New sunfish species discovered in NZ waters

12:28 pm on 23 July 2017

A massive sunfish found in New Zealand waters has been defined as a new species.

(L to R) Marianne Nyegaard (Murdoch University, Australia); Etsuro Sawai (Hiroshima University) and Andrew Stewart (Te Papa) examining the new sunfish permanently housed in the National Fishes Collection at Te Papa.

Left to right: Marianne Nyegaard (Murdoch University, Australia); Etsuro Sawai (Hiroshima University) and Andrew Stewart (Te Papa) examine a new sunfish specimen, which will be permanently housed in the National Fish Collection at Te Papa.
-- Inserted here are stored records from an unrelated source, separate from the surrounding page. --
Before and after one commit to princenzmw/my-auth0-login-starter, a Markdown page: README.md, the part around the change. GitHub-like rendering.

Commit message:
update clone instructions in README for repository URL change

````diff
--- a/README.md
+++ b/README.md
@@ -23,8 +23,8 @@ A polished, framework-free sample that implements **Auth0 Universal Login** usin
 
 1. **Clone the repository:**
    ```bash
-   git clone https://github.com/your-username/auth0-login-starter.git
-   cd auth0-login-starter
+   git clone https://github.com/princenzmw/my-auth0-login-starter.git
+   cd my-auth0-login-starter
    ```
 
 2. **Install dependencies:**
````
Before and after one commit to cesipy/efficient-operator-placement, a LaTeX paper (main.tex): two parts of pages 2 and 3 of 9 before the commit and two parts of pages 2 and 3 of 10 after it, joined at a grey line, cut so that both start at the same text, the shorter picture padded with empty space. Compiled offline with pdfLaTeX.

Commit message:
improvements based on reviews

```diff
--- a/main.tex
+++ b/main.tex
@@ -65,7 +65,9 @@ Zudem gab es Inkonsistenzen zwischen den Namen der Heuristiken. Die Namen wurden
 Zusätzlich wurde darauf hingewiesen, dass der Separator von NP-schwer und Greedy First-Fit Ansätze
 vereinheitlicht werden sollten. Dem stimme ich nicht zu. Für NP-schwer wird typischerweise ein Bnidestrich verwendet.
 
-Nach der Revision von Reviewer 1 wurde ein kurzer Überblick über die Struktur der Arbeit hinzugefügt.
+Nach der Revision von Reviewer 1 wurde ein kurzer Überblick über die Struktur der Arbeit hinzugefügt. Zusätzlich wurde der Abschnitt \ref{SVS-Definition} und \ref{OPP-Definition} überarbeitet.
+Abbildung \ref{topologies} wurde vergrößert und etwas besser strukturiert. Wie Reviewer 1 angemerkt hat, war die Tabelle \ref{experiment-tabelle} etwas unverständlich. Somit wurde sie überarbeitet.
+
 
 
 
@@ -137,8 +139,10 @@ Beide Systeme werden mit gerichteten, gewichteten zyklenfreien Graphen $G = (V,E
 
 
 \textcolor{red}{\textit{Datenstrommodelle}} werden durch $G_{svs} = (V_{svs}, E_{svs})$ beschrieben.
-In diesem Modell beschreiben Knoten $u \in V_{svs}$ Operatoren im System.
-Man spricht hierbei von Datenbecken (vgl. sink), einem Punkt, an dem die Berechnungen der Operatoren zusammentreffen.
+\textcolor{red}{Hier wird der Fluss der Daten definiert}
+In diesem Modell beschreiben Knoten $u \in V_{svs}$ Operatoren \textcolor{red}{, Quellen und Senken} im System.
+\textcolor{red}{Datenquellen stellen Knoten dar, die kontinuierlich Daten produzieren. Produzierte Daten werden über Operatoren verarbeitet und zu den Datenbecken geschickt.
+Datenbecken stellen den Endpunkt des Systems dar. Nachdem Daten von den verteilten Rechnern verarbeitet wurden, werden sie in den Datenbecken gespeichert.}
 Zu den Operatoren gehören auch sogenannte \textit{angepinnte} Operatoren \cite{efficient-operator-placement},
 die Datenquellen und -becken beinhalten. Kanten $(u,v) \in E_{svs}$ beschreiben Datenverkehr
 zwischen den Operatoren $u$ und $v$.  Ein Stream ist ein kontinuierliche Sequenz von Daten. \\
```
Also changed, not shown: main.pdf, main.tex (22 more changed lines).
Photo: Supplied

Sunfish are the heaviest of all bony fishes, with some species weighing more than 2000kg and growing to 3m long.

Researchers from Te Papa, the University of Otago, Hiroshima University and the University of Tokyo, who spent four years studying the Indo-Pacific region, uncovered the new species.

It was found to be genetically different from other sunfish: the ocean sunfish and the short sunfish.

Te Papa fish collection manager Andrew Stewart said the discovery showed new things could be found in quite obvious places.

"Most new things that we find are small, or they live in dark holes at the back of reefs," he told Sunday Morning.

"Here's something that lives right in front of us, and we just had [it] literally washing up on the beach in good numbers, and yet we hadn't recognised it."

Mr Stewart said scientists and fisheries could now discuss ways to protect the new species, known as Mola tecta - or the hoodwinker sunfish.

Marianne Nyegaard and the new species of sunfish

The new species - pictured here with Ms Nyegaard - had been washing up on beaches. Photo: Supplied